More than 25 amazing and unique artifacts are on the move from the Smithsonian to Affiliates in six states, from September to November this year. This concentration of extraordinary activity gives testament to months (and sometimes years!) of hard work and planning by Smithsonian and Affiliate staffs alike.
“Americans unable to visit the Smithsonian in Washington now have an opportunity to see some amazing Smithsonian artifacts from our collections in their own communities,” said Harold Closter, Affiliations Director. “Something special happens when an artifact returns to its location of origin or joins an exhibit where it can be seen in a new context. Thanks to our Affiliates, the Smithsonian has a strong, visible presence in every part of our country.”

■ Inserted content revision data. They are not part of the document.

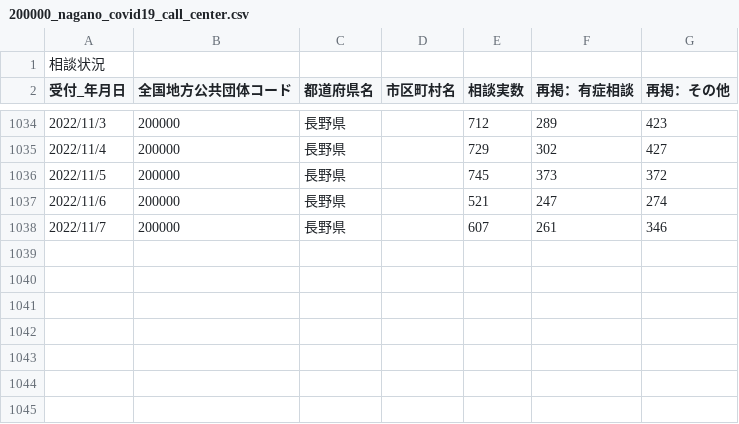
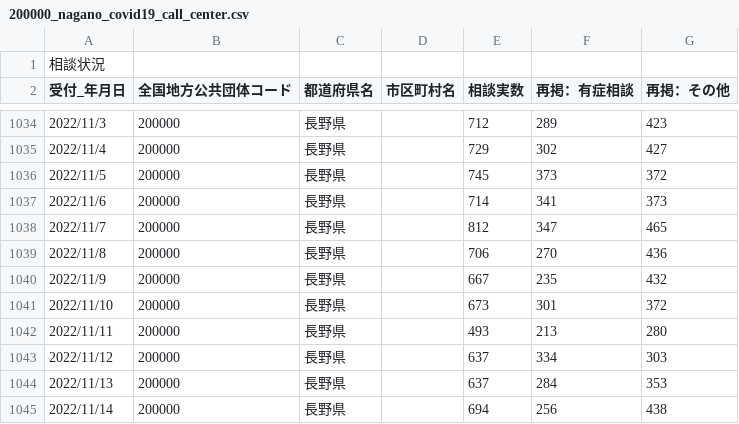
Before and after one commit to wataruoguchi/covid19_nagano_csv_to_json, a CSV file: src/.encoded/200000_nagano_covid19_call_center.csv, drawn as a sheet; only a part is shown, gaps mark what is left out.

```diff
--- a/src/.encoded/200000_nagano_covid19_call_center.csv
+++ b/src/.encoded/200000_nagano_covid19_call_center.csv
@@ -1036,3 +1036,10 @@
 2022/11/5,200000,長野県,,745,373,372
-2022/11/6,200000,長野県,,521,247,274
-2022/11/7,200000,長野県,,607,261,346
+2022/11/6,200000,長野県,,714,341,373
+2022/11/7,200000,長野県,,812,347,465
+2022/11/8,200000,長野県,,706,270,436
+2022/11/9,200000,長野県,,667,235,432
+2022/11/10,200000,長野県,,673,301,372
+2022/11/11,200000,長野県,,493,213,280
+2022/11/12,200000,長野県,,637,334,303
+2022/11/13,200000,長野県,,637,284,353
+2022/11/14,200000,長野県,,694,256,438
```
Also changed, not shown: src/.encoded/200000_nagano_covid19_test_count.csv, src/.encoded/call_center.csv, 4 other files.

From the NATIONAL MUSEUM OF NATURAL HISTORY:
The fall season kicked off in Kentucky, site of the 2010 World Equestrian Games. The International Museum of the Horse borrowed the complete skeleton of Lexington, the most famous 19th-century American racehorse, returning him to his birthplace 160 years later. Read more about this amazing loan in the upcoming Fall 2010 edition of The Affiliate newsletter.
Isn’t Monopoly the way most of us learned about finance and economics? A solid gold, jewel-encrusted Monopoly game from the Museum’s gem collection was unveiled with great fanfare in October at the Museum of American Finance on Wall Street in New York City. While students competed in a Monopoly tournament, the artifact’s creator, jeweler Sidney Mobell, spoke about this one-of-a-kind artwork.
From the SMITHSONIAN AMERICAN ART MUSEUM:
Artist Richmond Barthe’s bronze sculpture Blackberry Woman will soon be on view at the Ohr-O’Keefe Museum in Biloxi, Mississippi for the inaugural exhibition in its new African American gallery. Barthe grew up in Mississippi, and was inspired by the women he encountered there in his childhood. How elegantly appropriate for this sculpture to return to the genesis of its inspiration!
In November, the Museo de Arte de Puerto Rico will display three paintings from SAAM’s Vidal Collection by legendary 18- 19th-century Puerto Rican Old Master, José Campeche. These inclusions in a definitive retrospective of Campeche’s work represent the first loans ever between these two important art museums, a signficiant accomplishment.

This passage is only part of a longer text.